Not included in this research are anomalous issues, on labels such as MGM, Atco, and Capitol of Canada, and releases after spring 1970, when the boys disbanded.
Having 26 two-sided hits ranks the Beatles second in that category a permanent position, I suspect.
Elvis Presley, with an amazing 52, has twice as many and will never relinquish the double-sided hit crown.
In third place is Fats Domino, whose 24 places him just two behind the Beatles.
Rounding out the Top 10 stars who regularly gave us two hits for the price of one are: Pat Boone (21); Nat King Cole (21); Rick Nelson (20); Brenda Lee (17); Ray Charles (16); Perry Como (14); and Connie Francis (13).
With vinyl singles obsolete as far as the charts are concerned, these rankings are as good as frozen.
As for that perplexing line in “You Can't Do That,” it is more about envy than screeching. It really is “everybody's green 'cause I'm the one who won your love,” as in green with envy. To the ear, “everybody's green” sounds very much like “everybody scream.”
DEAR JERRY: Many people recorded “The Glory of Love,” but which group made the version with an Ink Spots inspired narrative in the middle?
One memorable line in this one is “My only mistake was I loved you too much.”
Smilin' Jack, U.S. Ice Station, Almighty, Antarctica
DEAR SMILIN' JACK: Just as you say, many recorded versions of “The Glory of Love” exist.
Written in 1936, by Billy Hill, this infectious tune became the nation's No. 1 hit that summer, by Benny Goodman and His Orchestra.

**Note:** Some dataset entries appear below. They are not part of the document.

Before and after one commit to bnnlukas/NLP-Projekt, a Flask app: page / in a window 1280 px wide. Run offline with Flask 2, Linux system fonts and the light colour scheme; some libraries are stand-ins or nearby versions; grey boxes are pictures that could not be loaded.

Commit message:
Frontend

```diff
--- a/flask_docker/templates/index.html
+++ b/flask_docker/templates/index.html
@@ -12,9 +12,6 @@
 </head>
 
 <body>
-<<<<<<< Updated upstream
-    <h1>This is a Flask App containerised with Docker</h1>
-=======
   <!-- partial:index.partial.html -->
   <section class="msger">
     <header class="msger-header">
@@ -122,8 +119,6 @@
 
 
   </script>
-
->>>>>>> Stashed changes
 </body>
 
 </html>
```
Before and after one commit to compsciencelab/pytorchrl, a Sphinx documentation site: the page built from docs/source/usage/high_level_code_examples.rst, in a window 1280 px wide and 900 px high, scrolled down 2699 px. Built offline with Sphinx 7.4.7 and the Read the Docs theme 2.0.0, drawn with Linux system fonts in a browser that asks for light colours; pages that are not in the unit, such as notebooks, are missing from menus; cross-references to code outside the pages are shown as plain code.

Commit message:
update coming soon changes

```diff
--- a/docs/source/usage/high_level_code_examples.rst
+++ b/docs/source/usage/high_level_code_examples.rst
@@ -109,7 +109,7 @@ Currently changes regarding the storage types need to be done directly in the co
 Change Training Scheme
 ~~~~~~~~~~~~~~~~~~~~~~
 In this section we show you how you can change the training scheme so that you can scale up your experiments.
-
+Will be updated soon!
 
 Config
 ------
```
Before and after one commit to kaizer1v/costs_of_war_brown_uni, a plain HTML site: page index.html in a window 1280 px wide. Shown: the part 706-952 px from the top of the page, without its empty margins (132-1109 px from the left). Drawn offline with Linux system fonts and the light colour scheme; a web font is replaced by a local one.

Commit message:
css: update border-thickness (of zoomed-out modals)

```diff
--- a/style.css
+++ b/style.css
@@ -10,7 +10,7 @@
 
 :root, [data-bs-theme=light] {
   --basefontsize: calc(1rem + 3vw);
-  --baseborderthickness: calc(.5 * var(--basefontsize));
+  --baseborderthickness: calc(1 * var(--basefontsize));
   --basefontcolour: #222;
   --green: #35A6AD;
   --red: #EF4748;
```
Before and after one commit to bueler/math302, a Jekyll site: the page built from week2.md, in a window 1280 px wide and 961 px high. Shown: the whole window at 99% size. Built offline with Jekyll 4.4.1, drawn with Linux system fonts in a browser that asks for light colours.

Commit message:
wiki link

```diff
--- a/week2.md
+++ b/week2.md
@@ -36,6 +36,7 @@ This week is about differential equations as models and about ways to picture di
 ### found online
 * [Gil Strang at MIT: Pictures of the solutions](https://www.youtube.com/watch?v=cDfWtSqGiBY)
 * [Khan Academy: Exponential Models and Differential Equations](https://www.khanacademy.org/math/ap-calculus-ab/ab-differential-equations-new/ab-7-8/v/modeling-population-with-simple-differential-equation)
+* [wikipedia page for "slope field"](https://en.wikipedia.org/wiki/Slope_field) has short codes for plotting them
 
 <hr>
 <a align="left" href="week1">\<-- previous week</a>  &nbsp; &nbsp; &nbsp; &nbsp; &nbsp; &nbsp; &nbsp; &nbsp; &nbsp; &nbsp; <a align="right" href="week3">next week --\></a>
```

The soulful rendering you speak of came out in 1957 by the R&B group, the Velvetones (Aladdin 3372).
Other noteworthy “Glory of Love” waxings include ones by Sanford Clark (1957), Roommates (1961), Don Gardner & Dee Dee Ford (1962), Otis Redding (1967), and the Dells (1971).
It's nothing like the style of the Velvetones, but Sanford Clark's rock-a-ballad slant to “The Glory of Love” is a real gem.
DEAR JERRY: The group Climax is best known for “Precious and Few,” but I'd like to find the B-side of that hit. It is a sugary song that may be titled “Life and Breath,” but it doesn't seem to be available any longer.
Carl L. Graham, Chicago
DEAR CARL: I can see how this could be confusing, but clearing such things up is what we do.
The original 1972 hit single of “Precious and Few” has “Park Preserve” as the flip (Rocky Road 30055). Their follow up, and only other hit, is “Life and Breath,” which has as its B-side, “If It Feels Good, Do It” (Rocky Road 30061).
Many years later, a back-to-back hits single came out, pairing their only two hits: “Precious and Few” and “Life and Breath” (Arise 091177). This is likely the one you recall.
Fortunately, this Climax disc is still available. Oldies.com (800 336-4627) has it for $2.50.
IZ ZAT SO? For those wondering about Perry Como's overall double-sided hit total (1943 to '60), add another 30 to the 14 noted above, giving him 44 for his career.
Then there is the ultra productive Bing Crosby, who, from 1931 to '56, turned out 70 double-sided hits.